Public health officials in New York and New Jersey are fighting a measles outbreak that has sickened dozens of people since November, most of them unvaccinated members of orthodox Jewish communities. The virus was traced to travelers from Israel, which is dealing with its own measles outbreak at the moment
So far, the outbreak has been relatively small because, despite gaps in what’s known as community immunity, the overall national vaccination remains high enough to prevent wide-scale epidemics such as the one that raged through parts of Europe this year. But Americans should be alarmed, nevertheless. The next measles outbreak — and there will be one — could be much worse.
That’s because immunization rates among U.S. school-aged children are — incredibly — declining in certain states, thanks to unreasonably permissive immunization rules. All but three U.S. states allow parents to opt out of vaccination requirements on religious grounds, and 18 of them allow exemptions based on what they call personal belief, which is an even less strict standard. That’s become a problem in recent years as the gospel of ignorance being pushed by the “anti-vax” movement has gained traction across the country.

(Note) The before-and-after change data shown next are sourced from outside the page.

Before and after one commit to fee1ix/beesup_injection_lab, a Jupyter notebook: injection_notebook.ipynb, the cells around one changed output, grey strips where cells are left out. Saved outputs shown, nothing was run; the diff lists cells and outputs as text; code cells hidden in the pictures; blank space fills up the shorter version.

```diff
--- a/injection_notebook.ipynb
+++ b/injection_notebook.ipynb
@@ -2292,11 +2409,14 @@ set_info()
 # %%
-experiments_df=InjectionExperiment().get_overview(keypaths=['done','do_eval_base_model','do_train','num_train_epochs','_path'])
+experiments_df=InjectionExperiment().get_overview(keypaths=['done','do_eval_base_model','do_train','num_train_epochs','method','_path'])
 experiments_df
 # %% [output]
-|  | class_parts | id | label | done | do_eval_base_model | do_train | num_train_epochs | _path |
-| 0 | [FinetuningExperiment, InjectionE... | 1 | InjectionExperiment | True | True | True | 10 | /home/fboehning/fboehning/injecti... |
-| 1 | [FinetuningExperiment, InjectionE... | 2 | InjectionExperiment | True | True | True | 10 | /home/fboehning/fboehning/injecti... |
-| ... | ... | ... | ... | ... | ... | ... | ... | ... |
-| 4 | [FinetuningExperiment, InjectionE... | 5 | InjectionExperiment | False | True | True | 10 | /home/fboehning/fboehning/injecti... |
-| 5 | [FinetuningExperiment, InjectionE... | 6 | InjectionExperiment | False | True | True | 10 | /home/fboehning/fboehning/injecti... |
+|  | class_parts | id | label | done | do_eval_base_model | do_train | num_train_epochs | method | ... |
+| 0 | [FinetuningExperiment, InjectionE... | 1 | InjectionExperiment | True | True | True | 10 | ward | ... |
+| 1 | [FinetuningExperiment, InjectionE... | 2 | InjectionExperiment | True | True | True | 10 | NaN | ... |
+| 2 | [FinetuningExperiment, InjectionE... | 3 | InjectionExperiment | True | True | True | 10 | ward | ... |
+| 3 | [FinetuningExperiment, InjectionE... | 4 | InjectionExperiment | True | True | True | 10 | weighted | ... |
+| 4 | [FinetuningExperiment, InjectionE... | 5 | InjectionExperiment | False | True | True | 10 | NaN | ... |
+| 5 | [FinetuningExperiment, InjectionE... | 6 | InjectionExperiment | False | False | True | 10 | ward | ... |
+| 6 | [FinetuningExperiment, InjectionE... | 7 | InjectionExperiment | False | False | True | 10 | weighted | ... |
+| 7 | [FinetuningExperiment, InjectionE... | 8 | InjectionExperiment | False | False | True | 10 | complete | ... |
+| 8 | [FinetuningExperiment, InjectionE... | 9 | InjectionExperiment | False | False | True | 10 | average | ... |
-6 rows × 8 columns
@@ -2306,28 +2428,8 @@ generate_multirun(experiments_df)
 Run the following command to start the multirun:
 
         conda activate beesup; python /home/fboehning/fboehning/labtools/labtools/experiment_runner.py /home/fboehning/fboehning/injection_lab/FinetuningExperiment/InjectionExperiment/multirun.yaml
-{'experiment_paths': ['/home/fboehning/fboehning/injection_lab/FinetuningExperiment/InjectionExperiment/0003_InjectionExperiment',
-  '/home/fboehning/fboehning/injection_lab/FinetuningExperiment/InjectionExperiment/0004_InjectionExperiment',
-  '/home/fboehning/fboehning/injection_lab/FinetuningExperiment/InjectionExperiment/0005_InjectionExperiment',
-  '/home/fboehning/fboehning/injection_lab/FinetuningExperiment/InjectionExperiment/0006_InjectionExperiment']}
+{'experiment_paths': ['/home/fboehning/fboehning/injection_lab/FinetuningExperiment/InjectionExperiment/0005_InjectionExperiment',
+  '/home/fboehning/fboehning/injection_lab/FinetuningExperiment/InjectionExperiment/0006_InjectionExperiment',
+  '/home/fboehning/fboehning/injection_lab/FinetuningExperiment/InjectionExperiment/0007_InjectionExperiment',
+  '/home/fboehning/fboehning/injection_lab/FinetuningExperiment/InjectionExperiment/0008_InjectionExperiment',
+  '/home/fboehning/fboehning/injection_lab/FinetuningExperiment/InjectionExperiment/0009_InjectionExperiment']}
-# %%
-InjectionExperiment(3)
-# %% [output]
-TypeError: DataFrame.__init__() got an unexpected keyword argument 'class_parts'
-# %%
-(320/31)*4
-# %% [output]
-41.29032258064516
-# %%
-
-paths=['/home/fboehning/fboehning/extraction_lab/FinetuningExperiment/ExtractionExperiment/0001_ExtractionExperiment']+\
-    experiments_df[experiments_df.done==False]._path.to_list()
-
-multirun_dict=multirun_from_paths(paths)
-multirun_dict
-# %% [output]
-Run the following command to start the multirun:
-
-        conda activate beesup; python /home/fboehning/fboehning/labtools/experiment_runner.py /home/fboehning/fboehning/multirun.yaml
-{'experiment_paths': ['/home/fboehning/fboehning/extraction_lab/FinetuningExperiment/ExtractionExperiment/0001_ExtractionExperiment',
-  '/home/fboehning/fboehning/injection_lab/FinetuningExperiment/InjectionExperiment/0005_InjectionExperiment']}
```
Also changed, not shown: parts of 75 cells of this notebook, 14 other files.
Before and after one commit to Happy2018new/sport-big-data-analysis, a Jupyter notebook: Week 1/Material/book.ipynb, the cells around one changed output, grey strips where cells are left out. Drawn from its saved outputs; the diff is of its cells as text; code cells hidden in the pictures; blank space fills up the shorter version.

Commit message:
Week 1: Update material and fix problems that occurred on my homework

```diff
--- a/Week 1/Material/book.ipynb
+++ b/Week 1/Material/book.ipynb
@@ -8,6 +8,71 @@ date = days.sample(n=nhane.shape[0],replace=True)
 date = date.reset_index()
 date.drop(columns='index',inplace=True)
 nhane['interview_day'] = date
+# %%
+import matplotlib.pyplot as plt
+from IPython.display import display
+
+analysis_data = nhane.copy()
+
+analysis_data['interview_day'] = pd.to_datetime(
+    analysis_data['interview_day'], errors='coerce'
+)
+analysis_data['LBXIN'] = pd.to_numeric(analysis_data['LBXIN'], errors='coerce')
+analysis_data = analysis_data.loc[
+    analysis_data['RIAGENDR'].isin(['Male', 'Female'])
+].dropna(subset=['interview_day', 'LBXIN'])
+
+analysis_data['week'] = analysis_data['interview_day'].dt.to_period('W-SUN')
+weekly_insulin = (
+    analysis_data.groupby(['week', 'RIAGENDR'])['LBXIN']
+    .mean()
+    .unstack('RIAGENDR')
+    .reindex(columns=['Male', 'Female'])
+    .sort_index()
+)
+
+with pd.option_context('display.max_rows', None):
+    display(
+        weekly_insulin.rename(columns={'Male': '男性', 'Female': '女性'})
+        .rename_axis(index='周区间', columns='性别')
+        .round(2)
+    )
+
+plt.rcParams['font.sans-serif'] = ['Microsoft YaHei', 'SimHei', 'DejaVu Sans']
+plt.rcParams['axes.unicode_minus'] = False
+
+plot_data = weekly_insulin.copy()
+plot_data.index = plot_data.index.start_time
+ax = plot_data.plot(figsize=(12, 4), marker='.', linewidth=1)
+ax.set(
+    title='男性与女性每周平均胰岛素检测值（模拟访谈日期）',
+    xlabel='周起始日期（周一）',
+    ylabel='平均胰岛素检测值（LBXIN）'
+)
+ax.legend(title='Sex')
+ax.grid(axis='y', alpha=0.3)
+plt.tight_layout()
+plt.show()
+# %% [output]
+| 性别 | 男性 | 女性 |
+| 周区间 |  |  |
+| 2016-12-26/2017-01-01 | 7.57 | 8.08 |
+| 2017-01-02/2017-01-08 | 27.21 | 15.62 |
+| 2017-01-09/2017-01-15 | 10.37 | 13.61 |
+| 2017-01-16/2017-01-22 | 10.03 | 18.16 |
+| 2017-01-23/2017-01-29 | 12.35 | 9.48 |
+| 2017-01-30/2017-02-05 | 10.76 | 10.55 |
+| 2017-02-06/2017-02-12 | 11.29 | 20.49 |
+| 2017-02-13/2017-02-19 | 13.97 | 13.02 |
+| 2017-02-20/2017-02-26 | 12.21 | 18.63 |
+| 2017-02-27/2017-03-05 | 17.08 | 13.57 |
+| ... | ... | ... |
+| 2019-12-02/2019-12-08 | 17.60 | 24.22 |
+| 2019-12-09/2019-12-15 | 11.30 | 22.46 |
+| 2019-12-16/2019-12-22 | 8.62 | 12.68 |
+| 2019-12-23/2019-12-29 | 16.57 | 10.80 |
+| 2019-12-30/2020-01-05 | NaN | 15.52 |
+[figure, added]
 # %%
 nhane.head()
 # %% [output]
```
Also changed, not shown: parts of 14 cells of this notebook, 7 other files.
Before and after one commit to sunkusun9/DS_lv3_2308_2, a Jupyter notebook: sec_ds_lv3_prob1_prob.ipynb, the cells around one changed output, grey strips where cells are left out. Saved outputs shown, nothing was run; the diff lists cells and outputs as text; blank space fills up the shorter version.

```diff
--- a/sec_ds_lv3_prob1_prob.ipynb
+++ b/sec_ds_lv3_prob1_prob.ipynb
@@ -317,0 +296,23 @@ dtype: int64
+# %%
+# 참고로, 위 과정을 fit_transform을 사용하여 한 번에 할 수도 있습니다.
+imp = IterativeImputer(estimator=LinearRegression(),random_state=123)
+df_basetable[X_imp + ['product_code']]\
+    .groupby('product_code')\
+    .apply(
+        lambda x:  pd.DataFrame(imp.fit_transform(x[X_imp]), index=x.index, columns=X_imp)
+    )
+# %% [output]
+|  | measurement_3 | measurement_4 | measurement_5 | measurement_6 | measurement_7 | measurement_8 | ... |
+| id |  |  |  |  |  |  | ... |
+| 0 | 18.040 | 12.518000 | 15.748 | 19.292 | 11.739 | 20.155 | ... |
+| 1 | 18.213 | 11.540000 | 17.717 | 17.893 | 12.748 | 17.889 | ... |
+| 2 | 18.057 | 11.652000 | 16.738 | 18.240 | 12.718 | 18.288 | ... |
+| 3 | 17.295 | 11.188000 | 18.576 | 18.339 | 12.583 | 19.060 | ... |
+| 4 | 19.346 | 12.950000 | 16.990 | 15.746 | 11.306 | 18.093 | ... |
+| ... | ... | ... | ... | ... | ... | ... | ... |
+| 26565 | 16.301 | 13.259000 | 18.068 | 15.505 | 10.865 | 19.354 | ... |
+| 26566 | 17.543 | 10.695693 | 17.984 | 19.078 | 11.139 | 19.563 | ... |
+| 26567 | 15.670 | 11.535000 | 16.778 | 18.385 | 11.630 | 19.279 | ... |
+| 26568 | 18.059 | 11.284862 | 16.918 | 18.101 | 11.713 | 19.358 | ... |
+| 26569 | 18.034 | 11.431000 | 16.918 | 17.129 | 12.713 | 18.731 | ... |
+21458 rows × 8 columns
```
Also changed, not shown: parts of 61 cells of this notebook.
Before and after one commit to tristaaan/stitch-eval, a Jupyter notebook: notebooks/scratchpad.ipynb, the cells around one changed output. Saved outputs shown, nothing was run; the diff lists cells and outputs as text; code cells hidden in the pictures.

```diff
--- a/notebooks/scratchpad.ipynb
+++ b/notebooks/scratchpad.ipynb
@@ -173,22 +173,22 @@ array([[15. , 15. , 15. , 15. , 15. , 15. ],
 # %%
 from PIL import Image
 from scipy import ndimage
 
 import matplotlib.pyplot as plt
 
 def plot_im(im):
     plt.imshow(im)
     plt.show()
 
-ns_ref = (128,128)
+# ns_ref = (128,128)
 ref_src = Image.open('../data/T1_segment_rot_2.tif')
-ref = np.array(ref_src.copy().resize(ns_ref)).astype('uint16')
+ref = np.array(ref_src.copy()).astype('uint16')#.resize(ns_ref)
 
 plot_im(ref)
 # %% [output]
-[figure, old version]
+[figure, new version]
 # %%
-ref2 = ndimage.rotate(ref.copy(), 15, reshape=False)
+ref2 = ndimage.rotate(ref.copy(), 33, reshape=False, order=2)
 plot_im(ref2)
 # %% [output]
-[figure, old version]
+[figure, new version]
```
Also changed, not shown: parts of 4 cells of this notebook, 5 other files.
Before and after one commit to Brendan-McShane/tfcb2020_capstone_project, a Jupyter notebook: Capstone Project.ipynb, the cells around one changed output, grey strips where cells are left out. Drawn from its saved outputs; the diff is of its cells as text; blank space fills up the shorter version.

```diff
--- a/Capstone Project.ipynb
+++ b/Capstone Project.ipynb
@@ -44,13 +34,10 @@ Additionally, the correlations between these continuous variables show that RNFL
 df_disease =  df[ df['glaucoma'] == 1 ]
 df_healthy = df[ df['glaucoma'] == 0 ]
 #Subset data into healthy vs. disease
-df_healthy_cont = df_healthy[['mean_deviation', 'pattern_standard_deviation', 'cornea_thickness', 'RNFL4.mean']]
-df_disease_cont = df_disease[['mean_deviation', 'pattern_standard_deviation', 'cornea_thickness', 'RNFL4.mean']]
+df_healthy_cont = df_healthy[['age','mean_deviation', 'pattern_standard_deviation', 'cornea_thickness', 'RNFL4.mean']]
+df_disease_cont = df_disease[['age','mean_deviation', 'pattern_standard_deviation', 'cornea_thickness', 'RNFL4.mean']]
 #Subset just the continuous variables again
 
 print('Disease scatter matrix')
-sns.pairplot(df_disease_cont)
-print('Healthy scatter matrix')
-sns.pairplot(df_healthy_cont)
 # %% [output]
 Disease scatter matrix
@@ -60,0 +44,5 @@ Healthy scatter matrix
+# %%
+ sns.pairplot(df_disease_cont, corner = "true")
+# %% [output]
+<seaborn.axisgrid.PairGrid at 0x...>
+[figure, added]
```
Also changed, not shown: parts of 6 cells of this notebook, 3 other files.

Many vaccination opponents believe the medicine in vaccinations for measles, mumps, rubella and other real diseases causes autism and various “vaccination injuries.” They have no science to back this up, only misinformed anecdotes that serve to scare gullible parents.
And they’re gaining ground. A study published earlier this year found that nonmedical exemptions have been on the rise in 12 of the 18 states that allow personal belief exemptions. The World Health Organization attributes a global spike in measles in the last two years to the spread of misinformation by those opposed to vaccinations.
The opponents of vaccination aren’t just pushing bad facts. Organizations such as the National Vaccination Information Center are behind legislative efforts to make it easier for parents to refuse to immunize their children. One example was a proposed bill in New York state that would have barred school officials from asking for supporting information when a parent claims a religious exemption. That bill didn’t pass.
Happily, California has gone the other way — tightening its immunization requirements. California is one of only three states that allow neither religious nor personal belief exemptions. A serious measles outbreak in 2014 that was traced to Disneyland brought attention to the state’s declining immunization rates, particularly in communities where the anti-vax fears had taken root.
That outbreak was scary, but it served as a wake-up call to California lawmakers, who just months later banned all exemptions for vaccinations except those for medical reasons. Childhood immunization rates immediately rebounded statewide, reaching 95% for the first time in decade, including in school districts where rates had dropped the most precipitously.
Opposition to mandatory vaccination in California continues, however. When personal belief and religious exemptions were banned, medical exemptions increased. The rise is still too small to impact overall rates of protection, but it is a trend that bears watching.
It’s frustrating that some parents are more concerned about protecting their children from imaginary threats than from a well-documented killer. Measles is nothing to mess around with; it is extremely contagious, in part because sick people can infect others before they realize they are suffering from more than the sniffles. And it can be particularly deadly for unvaccinated adults. Before a vaccination was developed in the 1960s, about 2.6 million people died from measles every year, according to the World Health Organization.
No one has died yet in this particular East Coast outbreak. That’s a relief. But it shouldn’t take death to wake the public to the fact that the rhetoric behind anti-vaccination arguments has real and terrible consequences.